■ Your task
The response should contain only those lines of the entries below that include the string "pages".

*** Opening Input data ***

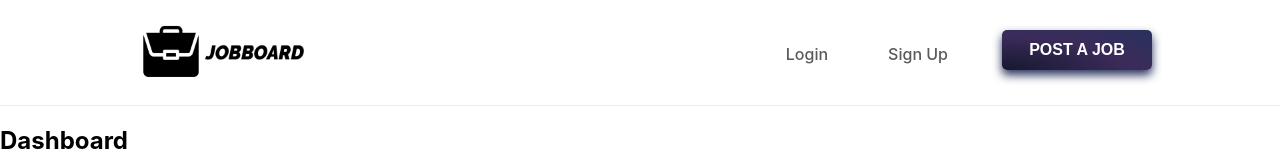
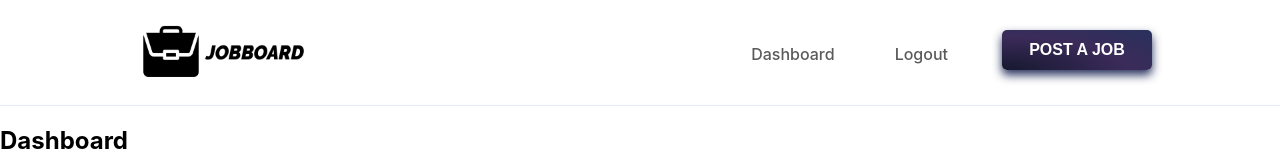
Before and after one commit to msaaddev/jobboard, a Next.js app: page /dashboard in a window 1280 px wide. Shown: the top 160 px of the page. Built offline with nearby package versions, Linux system fonts and the light colour scheme; no server answers.

Commit message:
👌 IMPROVE: state

```diff
--- a/pages/dashboard.js
+++ b/pages/dashboard.js
@@ -1,4 +1,13 @@
+import { useEffect, useContext } from 'react';
+import { AuthContext } from '../components/context/AuthContext';
+
 const Dashbaord = () => {
+	const { setHasSignedIn } = useContext(AuthContext);
+
+	useEffect(() => {
+		setHasSignedIn(true);
+	}, []);
+
 	return (
 		<div>
 			<h2>Dashboard</h2>
```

*** Closing Input data ***

■ Answer to this task
--- a/pages/dashboard.js
+++ b/pages/dashboard.js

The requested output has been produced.